Brian Gongol Show on WHO Radio - June 15, 2014
Podcast: Updated weekly in the wee hours of Sunday night/Monday morning. Subscribe on Stitcher, Spreaker, Apple Podcasts, Google Podcasts, or iHeartRadio
Please note: These show notes may be in various stages of completion -- ranging from brainstormed notes through to well-polished monologues. Please excuse anything that may seem rough around the edges, as it may only be a first draft of a thought and not be fully representative of what was said on the air.
Russian bombers skirt America's coasts off Alaska and California
It's time to re-inject a little of the old Reagan-style twitchy eye into our foreign policy stance.
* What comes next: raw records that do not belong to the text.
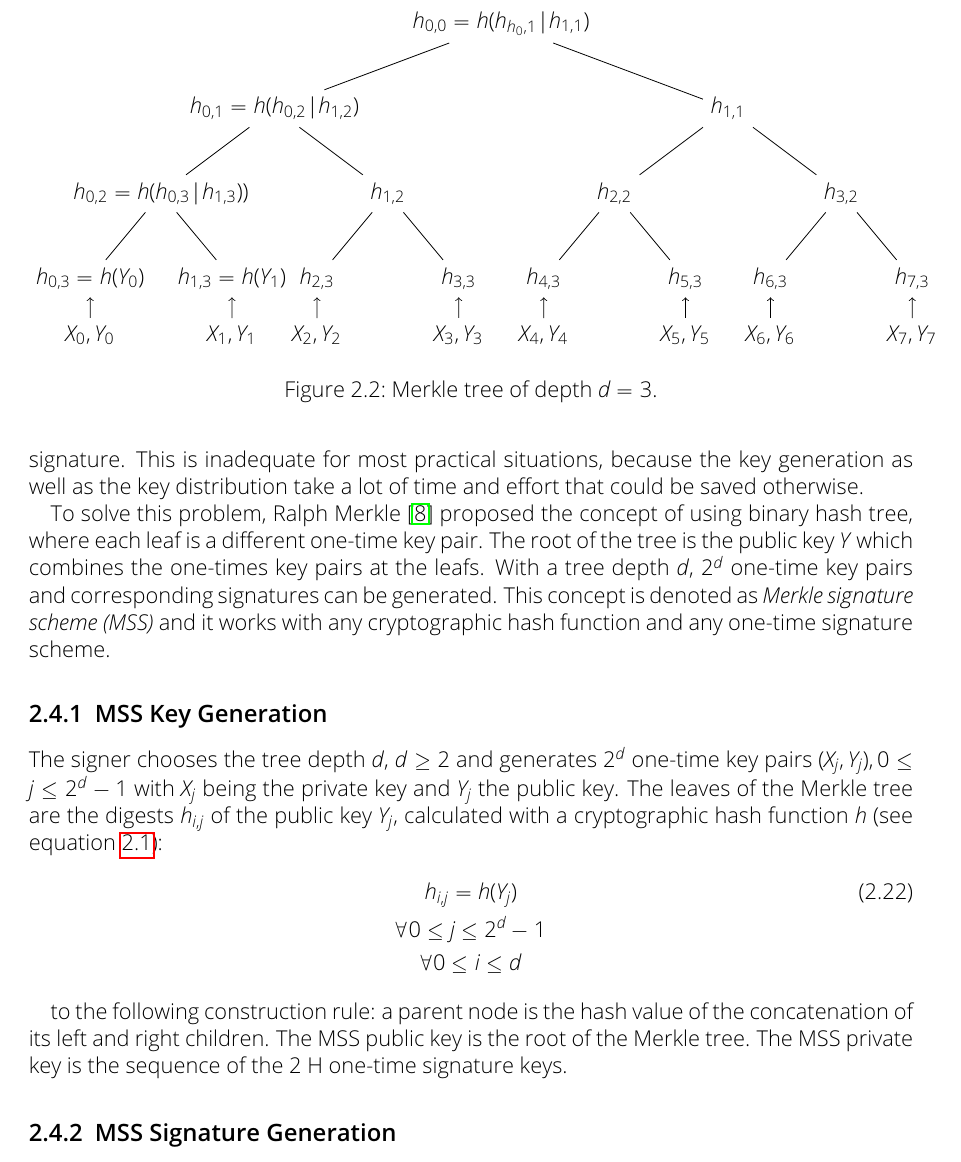
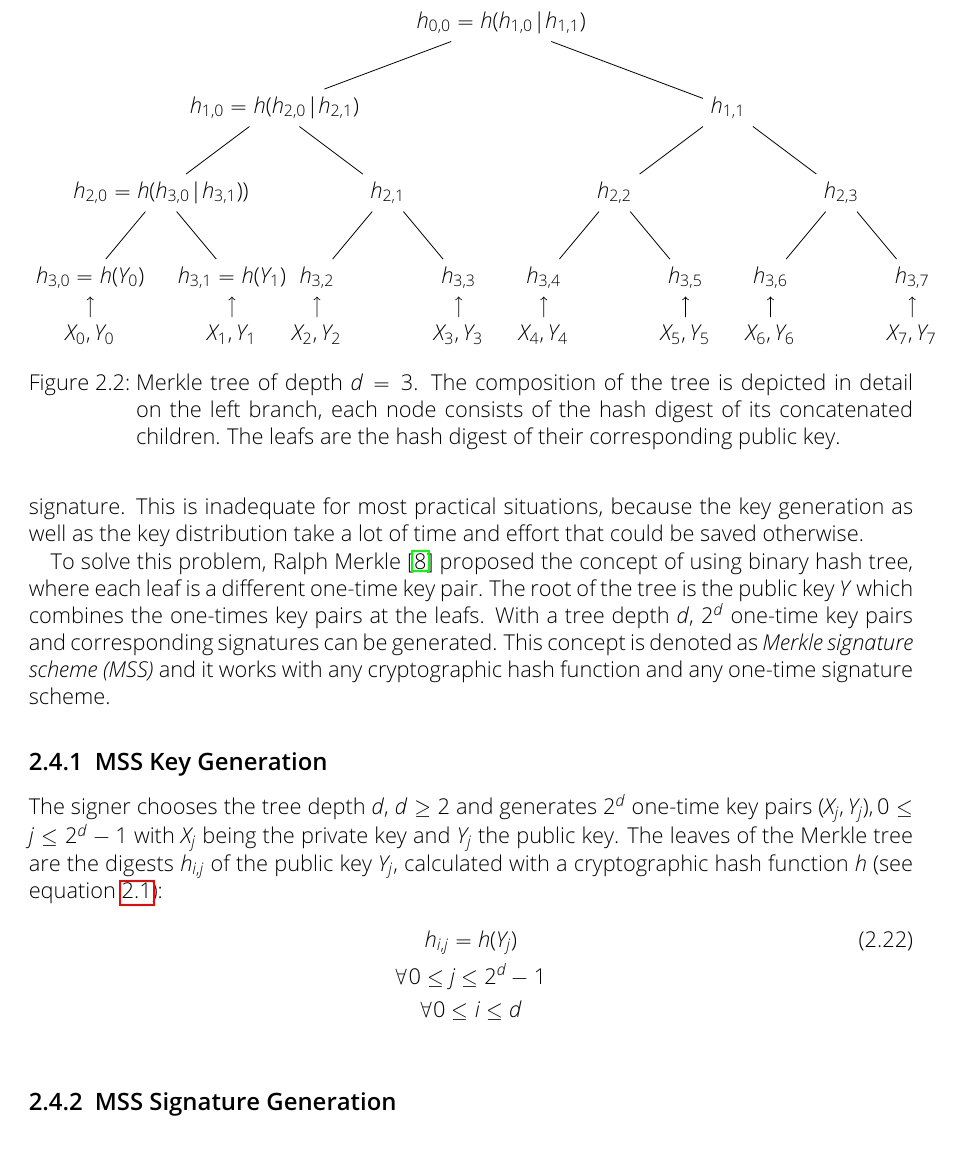
Before and after one commit to Amyy/master_thesis, a LaTeX thesis (thesis.tex, which reads chapters/background.tex): part of page 11 of 13, cut so that both start at the same text. Compiled offline with pdfLaTeX.

Commit message:
fixed indices of h_i,j in merkle tree + caption merkle tree
indices are now depicted in the merkletree graphic as described in the text:
i = treedepth, j = "breadth" of tree

```diff
--- a/chapters/background.tex
+++ b/chapters/background.tex
@@ -272,20 +267,20 @@ signature keys.
     level 3/.style = {sibling distance = 2.5cm},
     level 4/.style = {level distance = 1cm}
 ]
-\node {$h_{0,0} = h(h_{h_0,1} | h_{1,1})$}
-	child { node {$h_{0,1} = h(h_{0,2} | h_{1,2})$}
-		child { node {$h_{0,2} = h(h_{0,3} | h_{1,3}))$}
-			child{ node {$h_{0,3} = h(Y_0)$}
+\node {$h_{0,0} = h(h_{1,0} | h_{1,1})$}
+	child { node {$h_{1,0} = h(h_{2,0} | h_{2,1})$}
+		child { node {$h_{2,0} = h(h_{3,0} | h_{3,1}))$}
+			child{ node {$h_{3,0} = h(Y_0)$}
 				child{ node {$X_0, Y_0$} edge from parent[<-]
 				}
 			}
-			child{ node {$h_{1,3} = h(Y_1)$}
+			child{ node {$h_{3,1} = h(Y_1)$}
 				child{ node {$X_1, Y_1$} edge from parent[<-]
 				}
 			}
 		}
-		child { node {$h_{1,2}$}
-			child{ node {$h_{2,3}$}
+		child { node {$h_{2,1}$}
+			child{ node {$h_{3,2}$}
 				child{ node {$X_2, Y_2$} edge from parent[<-]
 				}
 			}
@@ -297,21 +292,21 @@ signature keys.
 	}
 	child { node {$h_{1,1}$}
 		child { node {$h_{2,2}$}
-			child {node {$h_{4,3}$}
+			child {node {$h_{3,4}$}
 				child{ node {$X_4, Y_4$} edge from parent[<-]
 				}
 			}
-			child {node {$h_{5,3}$}
+			child {node {$h_{3,5}$}
 				child{ node {$X_5,Y_5$} edge from parent[<-]
 				}
 			}
 		}
-		child { node {$h_{3,2}$}
-			child {node {$h_{6,3}$}
+		child { node {$h_{2,3}$}
+			child {node {$h_{3,6}$}
 				child{ node {$X_6,Y_6$} edge from parent[<-]
 				}
 			}
-			child {node {$h_{7,3}$}
+			child {node {$h_{3,7}$}
 				child{ node {$X_7,Y_7$} edge from parent[<-]
 				}
 			}
@@ -319,7 +314,7 @@ signature keys.
 	}
 	;
 \end{tikzpicture} % klarmachen dass h1,1 = hash(h2,1|h2,2) usw
-\caption{Merkle tree of depth $d=3$.}
+\caption{Merkle tree of depth $d=3$. The composition of the tree is depicted in detail on the left branch, each node consists of the hash digest of its concatenated children. The leafs are the hash digest of their corresponding public key.}
 \end{figure}
 
 
```
Also changed, not shown: chapters/background.tex (7 more changed lines).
An America that telegraphs all of its plans well ahead of time, boxes itself into a corner at every diplomatic turn, and never threatens to reach for its (metaphorical) six-shooter once in a while is no use on the global stage. From a diplomatic standpoint, the worst thing a country can become is too predictable. For the good of the good nations of the world, we have to look just a little trigger-happy once in a while so that the world's bad guys think twice about getting too bold. The world is not completely full of rational actors, and some of the most irrational occasionally become heads of state. These are not people who respond to long lectures about "red lines", and in implicitly giving them latitude to do whatever they want by standing by wagging fingers and backtracking on threats, we harm the rest of the world that (reluctantly or not) acknowledges our unique role as a benevolent superpower.
Trump plasters name in giant letters across Chicago tower
Two things: First, nobody should take Donald Trump seriously -- he's an exceptional self-promoter, and that's all he ever has been. He doesn't own as much real estate as the public perceives; he puts his name on things and gets other people to front the money, so of course he's going to go to extremes with self-promotion. Second, where are the adults in Chicago's administration? When Mayor Rahm Emanuel waits until long after the sign was approved by his own people to put up a stink about it, one has to wonder whether there's any credibility left in the local municipal management. He's running for re-election, even though the city is riddled with shootings and hundreds of millions of dollars in the hole.
Manufacturing jobs aren't for dummies anymore
There's a popular romantic notion that people should be able to earn incomes in the $80,000 or $90,000 a year range for mindlessly turning a wrench in a factory every day. The reality is that high-income jobs are absolutely available in manufacturing, but they require technical skills and knowledge. The manufacturing industry is growing frustrated by the gap between the skills they need and the ones many workers have, so now there's a $500,000 campaign underway to promote those skills (and their required training programs) in Iowa. Labor demand is strong, but we're probably creating all kinds of counter-incentives at the national level by doing even more to subsidize the cost of college for people who don't earn anything extra for their degrees. If your college degree (undergraduate or graduate) doesn't leave you with enough added income to pay back your student loans, that's not a burden for everyone else to bear. Nothing should stop anyone from studying the things they love, but it's a perverse incentive to make some people pay more in taxes because other people want to pursue uneconomical coursework. Go to the library. Take courses on a pay-as-you-go basis. Be an autodidact. But the Obama administration's latest effort to defer and reduce loan repayments for high-cost graduate school programs rewards going to school for the sake of going to school -- which is emphatically not necessarily the same thing as learning, particularly not learning anything productive for the rest of society. And the scorecard on whether it's useful for the rest of society is a pretty easy one -- if the market doesn't reward the extra education enough for the student to pay for the education, then it was (speaking strictly economically) waste. The problem comes when it's waste that someone else (who didn't get to enjoy the time on campus, or the other psychic benefits of the degree) is being forced to pay for. Not every bit of education has to be strictly practical, but there's also no shame in telling people they should learn something practical alongside what things they enjoy learning. We'd be a much better society if we equally welcomed plumbers who know about classical literature and accountants who know how a combustion engine works. The practical, the technical, the professional, and the liberal arts ought to live in some harmony.